Super Bowl XXXV may be the biggest football beer-drinking challenge since NFL fans froze their lips tight at the sub-zero Packers/Cowboys Ice Bowl in ’68.
It’ll be almost as tough to swallow a geographically appropriate brew when the Ravens and Giants face off in the big game on Sunday.
Baltimore’s most famous beer, National Bohemian, hasn’t been produced in Baltimore since G. Heileman Brewing shut down its brewery in 1995. I haven’t seen a can of that stuff around these parts in years.
As for East Rutherford, N.J., the closest brewery is a few miles south at the Budweiser factory in Newark.
So there’s your choice: Extinct or just plain Stink.
Look, guys: Super Bowl parties are the No. 2 beer-drinking event of the year (behind New Year’s Eve, according to the Washington, D.C.-based Beer Institute). The least you can do is serve your guests something special.
Your work is cut out for you, though, because the craft brew scene offers little obvious help.
The most logical choice for AFC fans would be Baltimore-Washington Beer Work’s The Raven. Brewed in Germany, it’s a specialty lager with a heavy, malty flavor.
But The Raven is next to impossible to find.
President Stephen Demczuk told me that the brewery, which normally produces about 100 barrels a month, is completely sold out.
“We’ve gotten a huge, incredible request for the beer,” Demczuk said. “We’re out of kegs, and we’re expecting more bottles [today], but they’re already sold out. ”
Even the brewery’s glassware and T-shirts are gone.
Thankfully, other Baltimore-area specialty brews provide some relief.

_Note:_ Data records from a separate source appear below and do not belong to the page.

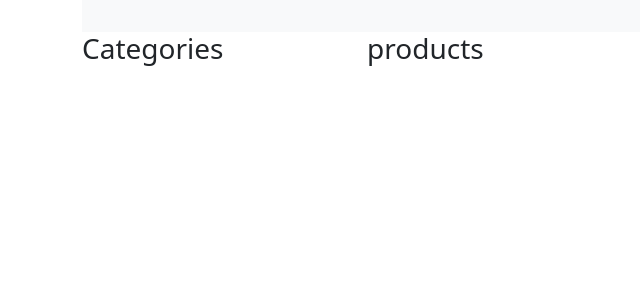
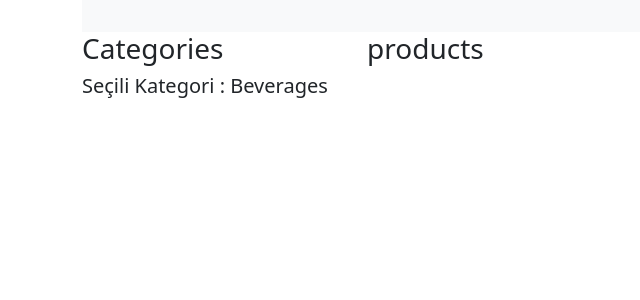
Before and after one commit to alperenkapusuz/Redux-shoppingcart, a React (Create React App) app: page / in a window 1280 px wide. Shown: the top 300 px of the page, without its empty margins (0-640 px from the left). Built offline with nearby package versions, Linux system fonts and the light colour scheme.

Commit message:
Connect tamamlandı

```diff
--- a/src/components/categories/CategoryList.js
+++ b/src/components/categories/CategoryList.js
@@ -1,13 +1,21 @@
 import React, { Component } from 'react';
+import {connect} from "react-redux"
 
 class CategoryList extends Component {
     render() {
         return (
             <div>
                 <h3>Categories</h3>
+                <h5>Seçili Kategori : {this.props.currentCategory.categoryName}</h5>
             </div>
         );
     }
 }
 
-export default CategoryList;
+function mapStateToProps(state){
+    return {
+        currentCategory:state.changeCategoryReducer
+    }
+}
+
+export default connect(mapStateToProps)(CategoryList)
--- a/src/redux/reducers/initialState.js
+++ b/src/redux/reducers/initialState.js
@@ -1,3 +1,3 @@
 export default {
-    currentCategory:{}
+    currentCategory:{categoryName:"Beverages"}
 }
```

Look for Clipper City Brewing Chesapeake Gold Ale, which won a bronze medal at last year’s Great American Beer Festival. And Baltimore Brewing Co. makes a bunch of excellent German-style brews. DeGroen’s Dunkles is a terrific complement to spicy food.
Both are available locally.
North Jersey is a bigger challenge. Despite its proximity to New York, the vicinity is not known for craft-brewing.
Giants fans, however, may find some satisfaction from beers by Triumph Brewing, in Princeton, N.J.
Don’t care who wins?
Look for a locally made keg of craft brew at your friendly distributor. It’s the freshest beer you can find, and prices usually average less than a buck a glass.
Most distributors will handle special orders, if you give a day or two notice.
It’s a stretch, but two local gridiron-appropriate craft brews are Yards Brewing ESA of Manayunk and Victory Brewing HopDevil IPA of Downingtown.